**TASK:** Go over the data and keep only the lines that include "primary".

**EXERCISE DATA:**
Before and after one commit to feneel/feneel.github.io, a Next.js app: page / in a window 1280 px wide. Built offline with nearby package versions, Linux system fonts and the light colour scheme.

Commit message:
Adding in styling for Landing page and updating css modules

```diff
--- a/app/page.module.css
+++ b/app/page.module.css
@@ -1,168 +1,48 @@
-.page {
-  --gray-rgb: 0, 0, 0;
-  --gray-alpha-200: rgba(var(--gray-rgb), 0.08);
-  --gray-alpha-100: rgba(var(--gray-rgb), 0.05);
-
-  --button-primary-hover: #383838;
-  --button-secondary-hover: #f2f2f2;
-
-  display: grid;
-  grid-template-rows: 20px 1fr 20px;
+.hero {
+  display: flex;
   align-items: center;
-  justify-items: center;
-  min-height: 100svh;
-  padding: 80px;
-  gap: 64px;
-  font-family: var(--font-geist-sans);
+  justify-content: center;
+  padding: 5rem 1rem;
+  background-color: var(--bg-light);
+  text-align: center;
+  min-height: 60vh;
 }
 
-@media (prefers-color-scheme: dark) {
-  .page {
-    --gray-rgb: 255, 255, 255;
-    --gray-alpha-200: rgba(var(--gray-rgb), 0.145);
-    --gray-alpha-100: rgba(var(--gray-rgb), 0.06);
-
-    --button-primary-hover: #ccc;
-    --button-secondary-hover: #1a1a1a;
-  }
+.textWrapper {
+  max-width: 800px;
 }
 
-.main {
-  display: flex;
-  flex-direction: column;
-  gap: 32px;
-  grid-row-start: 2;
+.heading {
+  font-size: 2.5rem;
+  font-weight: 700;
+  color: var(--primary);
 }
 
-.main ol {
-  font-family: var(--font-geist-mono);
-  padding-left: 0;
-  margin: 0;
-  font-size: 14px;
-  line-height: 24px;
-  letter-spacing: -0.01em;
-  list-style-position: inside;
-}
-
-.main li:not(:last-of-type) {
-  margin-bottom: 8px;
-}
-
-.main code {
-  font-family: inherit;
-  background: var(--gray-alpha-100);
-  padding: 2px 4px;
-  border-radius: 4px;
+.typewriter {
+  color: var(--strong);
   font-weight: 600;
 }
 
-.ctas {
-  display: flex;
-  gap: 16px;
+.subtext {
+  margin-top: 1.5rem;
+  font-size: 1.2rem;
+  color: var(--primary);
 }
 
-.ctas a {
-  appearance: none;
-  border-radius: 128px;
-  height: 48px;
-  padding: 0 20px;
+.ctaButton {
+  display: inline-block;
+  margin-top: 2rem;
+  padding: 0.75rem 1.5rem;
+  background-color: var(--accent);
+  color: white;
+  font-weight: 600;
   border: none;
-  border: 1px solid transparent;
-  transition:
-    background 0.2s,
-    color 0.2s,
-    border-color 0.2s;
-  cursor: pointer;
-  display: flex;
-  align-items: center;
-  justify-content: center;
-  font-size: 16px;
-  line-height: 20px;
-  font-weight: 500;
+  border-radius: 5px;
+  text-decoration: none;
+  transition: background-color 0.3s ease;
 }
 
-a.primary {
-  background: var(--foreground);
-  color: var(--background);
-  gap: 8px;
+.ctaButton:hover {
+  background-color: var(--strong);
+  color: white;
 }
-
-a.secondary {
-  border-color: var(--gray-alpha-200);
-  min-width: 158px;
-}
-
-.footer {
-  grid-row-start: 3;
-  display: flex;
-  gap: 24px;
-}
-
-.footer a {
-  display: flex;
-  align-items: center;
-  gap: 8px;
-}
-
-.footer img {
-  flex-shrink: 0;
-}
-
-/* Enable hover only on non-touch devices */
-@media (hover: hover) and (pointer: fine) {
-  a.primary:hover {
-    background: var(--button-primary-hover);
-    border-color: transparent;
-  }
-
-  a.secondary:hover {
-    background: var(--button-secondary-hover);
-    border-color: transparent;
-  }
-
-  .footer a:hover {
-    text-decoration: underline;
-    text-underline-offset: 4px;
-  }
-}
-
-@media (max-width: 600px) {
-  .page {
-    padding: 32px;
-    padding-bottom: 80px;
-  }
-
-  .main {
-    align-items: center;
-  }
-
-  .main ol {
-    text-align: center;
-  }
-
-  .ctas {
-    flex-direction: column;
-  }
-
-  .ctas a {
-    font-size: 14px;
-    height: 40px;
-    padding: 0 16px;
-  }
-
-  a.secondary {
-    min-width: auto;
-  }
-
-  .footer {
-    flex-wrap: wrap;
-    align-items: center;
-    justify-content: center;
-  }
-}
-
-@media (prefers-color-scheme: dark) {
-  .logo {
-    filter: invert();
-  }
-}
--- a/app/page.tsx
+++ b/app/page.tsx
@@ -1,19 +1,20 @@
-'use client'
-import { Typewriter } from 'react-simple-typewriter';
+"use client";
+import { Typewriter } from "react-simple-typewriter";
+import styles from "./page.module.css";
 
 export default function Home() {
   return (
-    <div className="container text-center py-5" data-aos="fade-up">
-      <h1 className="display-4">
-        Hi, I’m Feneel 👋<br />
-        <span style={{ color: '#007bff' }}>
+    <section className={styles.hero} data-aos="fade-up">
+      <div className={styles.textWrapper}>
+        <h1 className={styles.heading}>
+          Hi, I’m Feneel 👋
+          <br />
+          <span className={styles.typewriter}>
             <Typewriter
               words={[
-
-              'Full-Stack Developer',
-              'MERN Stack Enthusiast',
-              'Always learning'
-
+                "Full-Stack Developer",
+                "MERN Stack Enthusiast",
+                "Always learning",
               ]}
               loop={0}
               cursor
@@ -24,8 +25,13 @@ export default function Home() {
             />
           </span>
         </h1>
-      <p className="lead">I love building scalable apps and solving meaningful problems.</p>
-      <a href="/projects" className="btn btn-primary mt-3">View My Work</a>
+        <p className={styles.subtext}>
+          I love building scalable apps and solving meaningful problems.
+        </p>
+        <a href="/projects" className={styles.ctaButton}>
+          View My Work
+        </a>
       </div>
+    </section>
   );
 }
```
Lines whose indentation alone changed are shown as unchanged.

**COMPLETED EXERCISE:**
-  --button-primary-hover: #383838;
-    --button-primary-hover: #ccc;
+  color: var(--primary);
+  color: var(--primary);
-a.primary {
-  a.primary:hover {
-    background: var(--button-primary-hover);
-      <a href="/projects" className="btn btn-primary mt-3">View My Work</a>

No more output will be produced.